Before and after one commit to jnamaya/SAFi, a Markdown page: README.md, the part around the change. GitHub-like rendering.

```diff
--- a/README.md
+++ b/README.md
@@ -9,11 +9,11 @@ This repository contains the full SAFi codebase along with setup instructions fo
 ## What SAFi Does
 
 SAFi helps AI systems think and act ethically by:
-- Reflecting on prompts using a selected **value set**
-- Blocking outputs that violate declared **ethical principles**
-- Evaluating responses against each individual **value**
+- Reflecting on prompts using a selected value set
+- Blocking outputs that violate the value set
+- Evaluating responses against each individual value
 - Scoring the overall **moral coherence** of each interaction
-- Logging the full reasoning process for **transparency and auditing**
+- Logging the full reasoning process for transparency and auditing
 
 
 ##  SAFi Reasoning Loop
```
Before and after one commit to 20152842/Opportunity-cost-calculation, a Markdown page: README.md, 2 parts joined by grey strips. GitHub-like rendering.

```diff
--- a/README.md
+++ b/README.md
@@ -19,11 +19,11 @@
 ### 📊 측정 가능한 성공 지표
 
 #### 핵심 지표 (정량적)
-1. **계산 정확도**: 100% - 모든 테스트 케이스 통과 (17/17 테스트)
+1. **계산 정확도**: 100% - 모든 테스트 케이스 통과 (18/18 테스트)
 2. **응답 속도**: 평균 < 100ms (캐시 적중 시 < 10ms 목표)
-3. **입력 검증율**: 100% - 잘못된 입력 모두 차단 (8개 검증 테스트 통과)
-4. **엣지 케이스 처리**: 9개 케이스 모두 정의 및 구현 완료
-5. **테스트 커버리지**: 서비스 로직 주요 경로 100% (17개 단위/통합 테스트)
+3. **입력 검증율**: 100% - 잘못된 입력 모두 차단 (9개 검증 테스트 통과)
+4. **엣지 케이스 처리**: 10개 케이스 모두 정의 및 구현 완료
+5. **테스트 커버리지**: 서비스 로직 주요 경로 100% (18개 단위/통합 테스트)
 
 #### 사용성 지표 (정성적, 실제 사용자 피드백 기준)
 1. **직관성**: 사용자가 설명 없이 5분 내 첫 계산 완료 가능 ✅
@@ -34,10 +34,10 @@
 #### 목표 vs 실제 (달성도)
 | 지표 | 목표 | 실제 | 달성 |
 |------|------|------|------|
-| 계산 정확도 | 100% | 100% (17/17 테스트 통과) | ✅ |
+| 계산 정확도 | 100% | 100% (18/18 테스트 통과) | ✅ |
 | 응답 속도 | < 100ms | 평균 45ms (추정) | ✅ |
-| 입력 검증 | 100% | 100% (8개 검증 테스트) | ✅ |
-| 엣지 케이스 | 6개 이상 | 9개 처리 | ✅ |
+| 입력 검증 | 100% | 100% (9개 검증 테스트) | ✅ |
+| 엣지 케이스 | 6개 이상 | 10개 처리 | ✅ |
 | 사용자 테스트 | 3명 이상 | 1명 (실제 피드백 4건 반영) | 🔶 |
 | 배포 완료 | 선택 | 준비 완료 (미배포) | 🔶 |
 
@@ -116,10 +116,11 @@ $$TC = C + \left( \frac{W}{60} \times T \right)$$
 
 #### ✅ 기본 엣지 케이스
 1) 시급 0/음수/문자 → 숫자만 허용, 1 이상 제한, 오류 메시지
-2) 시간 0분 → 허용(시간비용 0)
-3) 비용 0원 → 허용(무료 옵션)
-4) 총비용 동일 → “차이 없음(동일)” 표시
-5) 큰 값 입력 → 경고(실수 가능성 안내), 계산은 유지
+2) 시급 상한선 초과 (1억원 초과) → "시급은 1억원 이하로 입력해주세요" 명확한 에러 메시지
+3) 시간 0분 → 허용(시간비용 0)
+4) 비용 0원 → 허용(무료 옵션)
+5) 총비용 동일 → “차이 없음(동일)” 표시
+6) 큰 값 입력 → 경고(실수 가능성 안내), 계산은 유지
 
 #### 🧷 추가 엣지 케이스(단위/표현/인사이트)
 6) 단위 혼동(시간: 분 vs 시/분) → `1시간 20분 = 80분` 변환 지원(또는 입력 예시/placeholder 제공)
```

________

Task instructions - Search the records for lines holding the word "page", then copy each line you find.

Answer space -
Before and after one commit to jnamaya/SAFi, a Markdown page: README.md, the part around the change. GitHub-like rendering.
Before and after one commit to 20152842/Opportunity-cost-calculation, a Markdown page: README.md, 2 parts joined by grey strips. GitHub-like rendering.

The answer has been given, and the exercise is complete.